>>>>>

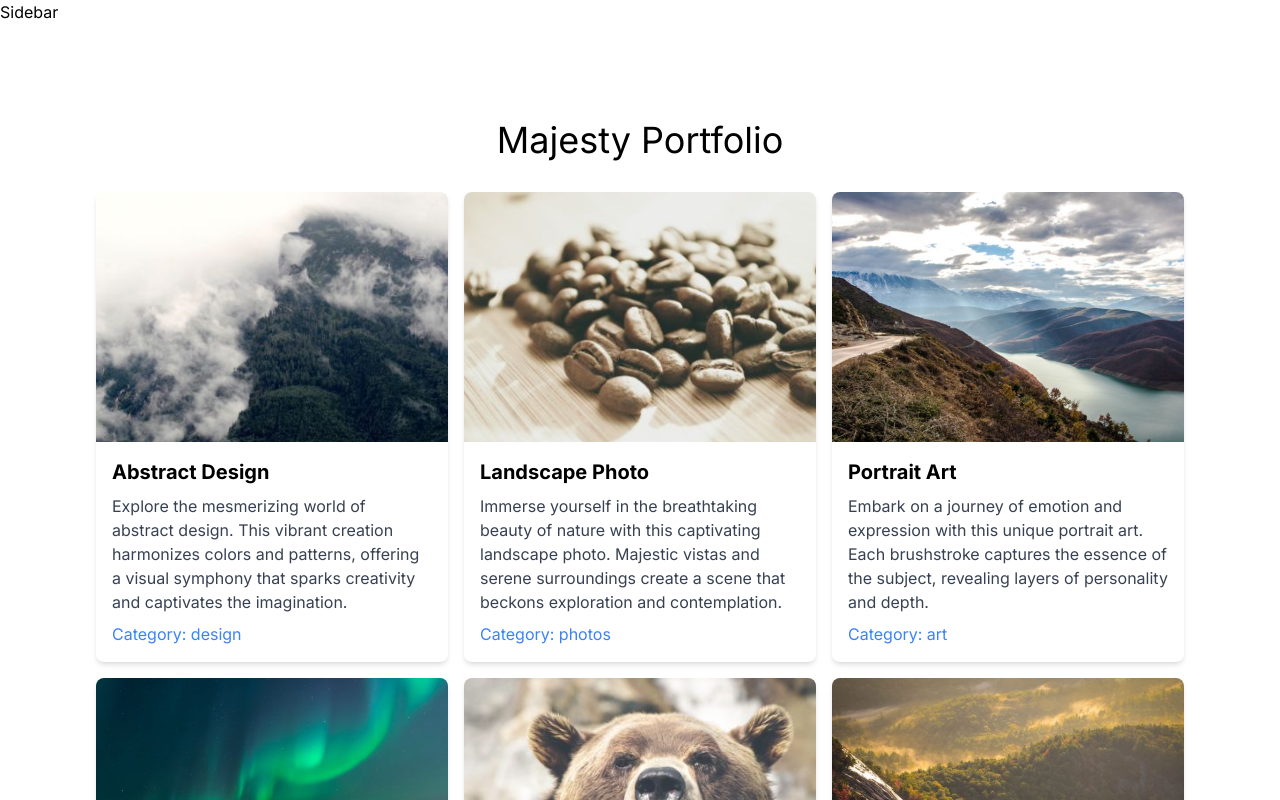
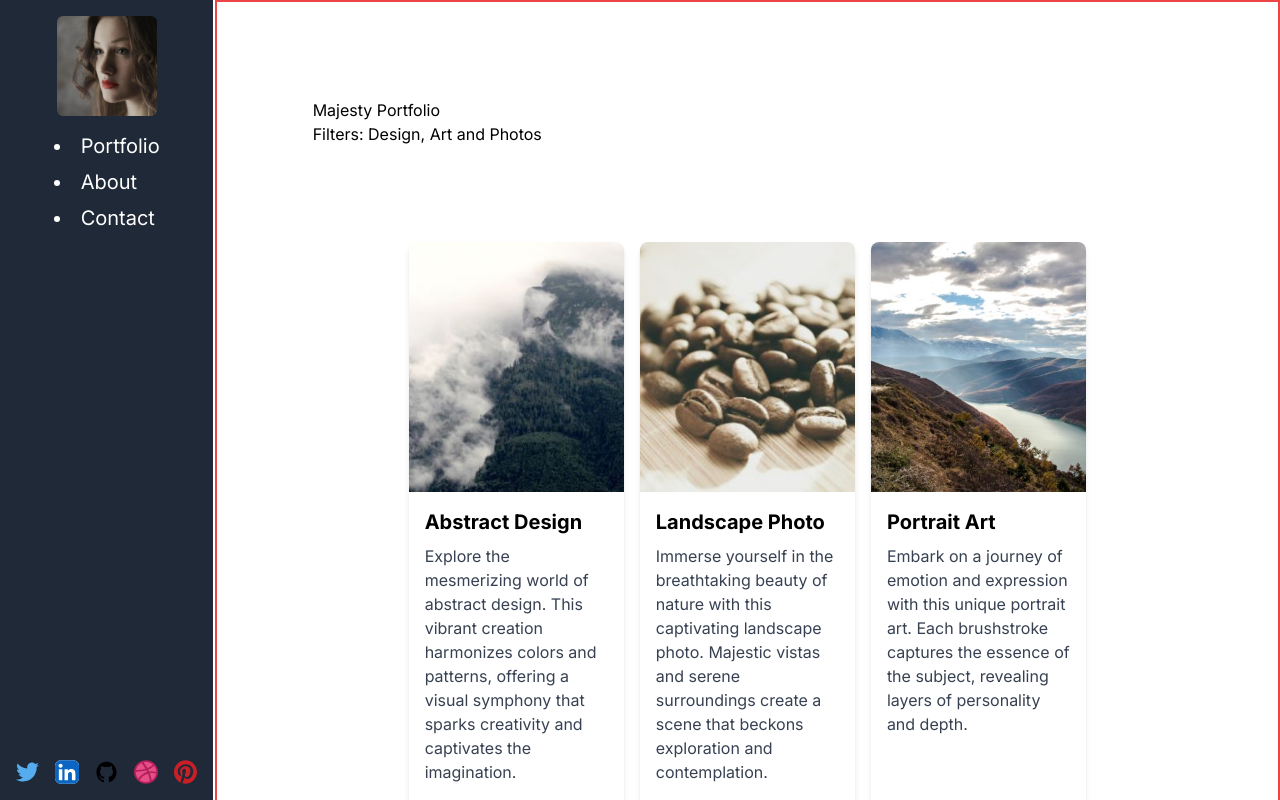
Before and after one commit to Metaverse-Nabeel/majesty_portfolio, a Next.js app: page / in a window 1280 px wide. Shown: the top 800 px of the page. Built offline with nearby package versions, Linux system fonts and the light colour scheme.

Commit message:
Add sections and make sections defined

```diff
--- a/src/app/page.tsx
+++ b/src/app/page.tsx
@@ -1,13 +1,19 @@
-import Sidebar from '@/components/sidebar'
-import Footer from '@/components/Footer'
-import Projects from '@/components/Projects'
+import Footer from "@/components/Footer";
+import Portfolio from "@/sections/Portfolio";
+import Sidebar from "@/components/Sidebar";
 
 export default function Home() {
   return (
     <>
-    <Sidebar/>
-    <Projects />
-    <Footer />
+      <main className="w-full h-screen grid grid-cols-6 gap-2">
+        <section className="col-span-1">
+        <Sidebar />
+        </section>
+        <section className="col-span-5 border-2 border-red-500">
+          <Portfolio />
+          <Footer />
+        </section>
+      </main>
     </>
-  )
+  );
 }
--- a/src/components/Footer.tsx
+++ b/src/components/Footer.tsx
@@ -1,6 +1,6 @@
 const Footer: React.FC = () => {
   return (
-    <div>Footer</div>
+    <footer className="w-full h-20 text-white bg-black border-4 border-red-600">All rights reserved!</footer>
   )
 }
 
--- a/src/components/Projects.tsx
+++ b/src/components/ProjectCard.tsx
@@ -1,10 +1,9 @@
 import { Data } from '../data'
 import Image from 'next/image'
 
-const Projects: React.FC = () => {
+const ProjectCard: React.FC = () => {
   return (
-    <main className="flex min-h-screen flex-col items-center justify-between p-24">
-      <h1 className='text-4xl mb-8'>Majesty Portfolio</h1>
+    <section className="flex min-h-screen w-full flex-col items-center justify-between p-24">
       <div className="grid grid-cols-1 sm:grid-cols-1 md:grid-cols-2 lg:grid-cols-3 gap-4">
       {Data.map(item => (
         <div key={item.id} className="bg-white rounded-lg overflow-hidden shadow-md">
@@ -12,13 +11,12 @@ const Projects: React.FC = () => {
           <div className="p-4">
             <h2 className="text-xl font-bold mb-2">{item.title}</h2>
             <p className="text-gray-700 mb-2">{item.desc}</p>
-            <p className="text-blue-500">Category: {item.category}</p>
           </div>
         </div>
       ))}
     </div>
-    </main>
+    </section>
   )
 }
 
-export default Projects
+export default ProjectCard
--- a/src/components/Sidebar.tsx
+++ b/src/components/Sidebar.tsx
@@ -1,7 +1,50 @@
+import Image from 'next/image';
+import Link from 'next/link';
+
 const Sidebar: React.FC = () => {
   return (
-    <div>Sidebar</div>
-  )
-}
+    <div className="bg-gray-800 text-white h-screen w-1/6 flex flex-col items-center p-4 fixed">
+      {/* Profile Image */}
+      <Image width={100} height={100}
+        src="/images/profile_pic.jpg"
+        alt="Profile"
+        className="w-30 h-30 rounded-md mb-4"
+      />
 
-export default Sidebar
+      {/* Menu Buttons */}
+      <nav className="flex flex-col items-start">
+        <Link href="#portfolio">
+          <li className="text-xl mb-2 hover:text-gray-400 cursor-pointer">Portfolio</li>
+        </Link>
+        <Link href="#about">
+          <li className="text-xl mb-2 hover:text-gray-400 cursor-pointer">About</li>
+        </Link>
+        <Link href="#contact">
+          <li className="text-xl mb-2 hover:text-gray-400 cursor-pointer">Contact</li>
+        </Link>
+      </nav>
+
+      {/* Social Media Icons */}
+      <div className="mt-auto flex space-x-4">
+        {/* Add your social media icons here */}
+        <a href="#" target="_blank" rel="noopener noreferrer">
+          <Image width={10} height={10} src="/images/sm-icons/twitter.svg" alt="Twitter" className="w-6 h-6" />
+        </a>
+        <a href="#" target="_blank" rel="noopener noreferrer">
+          <Image width={10} height={10} src="/images/sm-icons/linkedin.svg" alt="LinkedIn" className="w-6 h-6" />
+        </a>
+        <a href="#" target="_blank" rel="noopener noreferrer">
+          <Image width={10} height={10} src="/images/sm-icons/github.svg" alt="GitHub" className="w-6 h-6" />
+        </a>
+        <a href="#" target="_blank" rel="noopener noreferrer">
+          <Image width={10} height={10} src="/images/sm-icons/dribble.svg" alt="Dribble" className="w-6 h-6" />
+        </a>
+        <a href="#" target="_blank" rel="noopener noreferrer">
+          <Image width={10} height={10} src="/images/sm-icons/pinterest.svg" alt="pinterest" className="w-6 h-6" />
+        </a>
+      </div>
+    </div>
+  );
+};
+
+export default Sidebar;
--- /dev/null
+++ b/src/sections/Portfolio.tsx
@@ -0,0 +1,17 @@
+import ProjectCard from "@/components/ProjectCard"
+
+const Portfolio: React.FC = () => {
+  return (
+    <main className="flex min-h-screen w-full flex-col justify-between p-24">
+      <h2 className='text-4xl mb-1'>Majesty Portfolio</h2>
+      <div className="flex ">
+        Filters: Design, Art and Photos
+      </div>
+      <div className="w-full">
+      <ProjectCard />
+      </div>
+    </main>
+  )
+}
+
+export default Portfolio
```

<<<<<

Task to complete —
Write out every entry above exactly, minus the pictures.

Task response —
Before and after one commit to Metaverse-Nabeel/majesty_portfolio, a Next.js app: page / in a window 1280 px wide. Shown: the top 800 px of the page. Built offline with nearby package versions, Linux system fonts and the light colour scheme.

Commit message:
Add sections and make sections defined

```diff
--- a/src/app/page.tsx
+++ b/src/app/page.tsx
@@ -1,13 +1,19 @@
-import Sidebar from '@/components/sidebar'
-import Footer from '@/components/Footer'
-import Projects from '@/components/Projects'
+import Footer from "@/components/Footer";
+import Portfolio from "@/sections/Portfolio";
+import Sidebar from "@/components/Sidebar";
 
 export default function Home() {
   return (
     <>
-    <Sidebar/>
-    <Projects />
-    <Footer />
+      <main className="w-full h-screen grid grid-cols-6 gap-2">
+        <section className="col-span-1">
+        <Sidebar />
+        </section>
+        <section className="col-span-5 border-2 border-red-500">
+          <Portfolio />
+          <Footer />
+        </section>
+      </main>
     </>
-  )
+  );
 }
--- a/src/components/Footer.tsx
+++ b/src/components/Footer.tsx
@@ -1,6 +1,6 @@
 const Footer: React.FC = () => {
   return (
-    <div>Footer</div>
+    <footer className="w-full h-20 text-white bg-black border-4 border-red-600">All rights reserved!</footer>
   )
 }
 
--- a/src/components/Projects.tsx
+++ b/src/components/ProjectCard.tsx
@@ -1,10 +1,9 @@
 import { Data } from '../data'
 import Image from 'next/image'
 
-const Projects: React.FC = () => {
+const ProjectCard: React.FC = () => {
   return (
-    <main className="flex min-h-screen flex-col items-center justify-between p-24">
-      <h1 className='text-4xl mb-8'>Majesty Portfolio</h1>
+    <section className="flex min-h-screen w-full flex-col items-center justify-between p-24">
       <div className="grid grid-cols-1 sm:grid-cols-1 md:grid-cols-2 lg:grid-cols-3 gap-4">
       {Data.map(item => (
         <div key={item.id} className="bg-white rounded-lg overflow-hidden shadow-md">
@@ -12,13 +11,12 @@ const Projects: React.FC = () => {
           <div className="p-4">
             <h2 className="text-xl font-bold mb-2">{item.title}</h2>
             <p className="text-gray-700 mb-2">{item.desc}</p>
-            <p className="text-blue-500">Category: {item.category}</p>
           </div>
         </div>
       ))}
     </div>
-    </main>
+    </section>
   )
 }
 
-export default Projects
+export default ProjectCard
--- a/src/components/Sidebar.tsx
+++ b/src/components/Sidebar.tsx
@@ -1,7 +1,50 @@
+import Image from 'next/image';
+import Link from 'next/link';
+
 const Sidebar: React.FC = () => {
   return (
-    <div>Sidebar</div>
-  )
-}
+    <div className="bg-gray-800 text-white h-screen w-1/6 flex flex-col items-center p-4 fixed">
+      {/* Profile Image */}
+      <Image width={100} height={100}
+        src="/images/profile_pic.jpg"
+        alt="Profile"
+        className="w-30 h-30 rounded-md mb-4"
+      />
 
-export default Sidebar
+      {/* Menu Buttons */}
+      <nav className="flex flex-col items-start">
+        <Link href="#portfolio">
+          <li className="text-xl mb-2 hover:text-gray-400 cursor-pointer">Portfolio</li>
+        </Link>
+        <Link href="#about">
+          <li className="text-xl mb-2 hover:text-gray-400 cursor-pointer">About</li>
+        </Link>
+        <Link href="#contact">
+          <li className="text-xl mb-2 hover:text-gray-400 cursor-pointer">Contact</li>
+        </Link>
+      </nav>
+
+      {/* Social Media Icons */}
+      <div className="mt-auto flex space-x-4">
+        {/* Add your social media icons here */}
+        <a href="#" target="_blank" rel="noopener noreferrer">
+          <Image width={10} height={10} src="/images/sm-icons/twitter.svg" alt="Twitter" className="w-6 h-6" />
+        </a>
+        <a href="#" target="_blank" rel="noopener noreferrer">
+          <Image width={10} height={10} src="/images/sm-icons/linkedin.svg" alt="LinkedIn" className="w-6 h-6" />
+        </a>
+        <a href="#" target="_blank" rel="noopener noreferrer">
+          <Image width={10} height={10} src="/images/sm-icons/github.svg" alt="GitHub" className="w-6 h-6" />
+        </a>
+        <a href="#" target="_blank" rel="noopener noreferrer">
+          <Image width={10} height={10} src="/images/sm-icons/dribble.svg" alt="Dribble" className="w-6 h-6" />
+        </a>
+        <a href="#" target="_blank" rel="noopener noreferrer">
+          <Image width={10} height={10} src="/images/sm-icons/pinterest.svg" alt="pinterest" className="w-6 h-6" />
+        </a>
+      </div>
+    </div>
+  );
+};
+
+export default Sidebar;
--- /dev/null
+++ b/src/sections/Portfolio.tsx
@@ -0,0 +1,17 @@
+import ProjectCard from "@/components/ProjectCard"
+
+const Portfolio: React.FC = () => {
+  return (
+    <main className="flex min-h-screen w-full flex-col justify-between p-24">
+      <h2 className='text-4xl mb-1'>Majesty Portfolio</h2>
+      <div className="flex ">
+        Filters: Design, Art and Photos
+      </div>
+      <div className="w-full">
+      <ProjectCard />
+      </div>
+    </main>
+  )
+}
+
+export default Portfolio
```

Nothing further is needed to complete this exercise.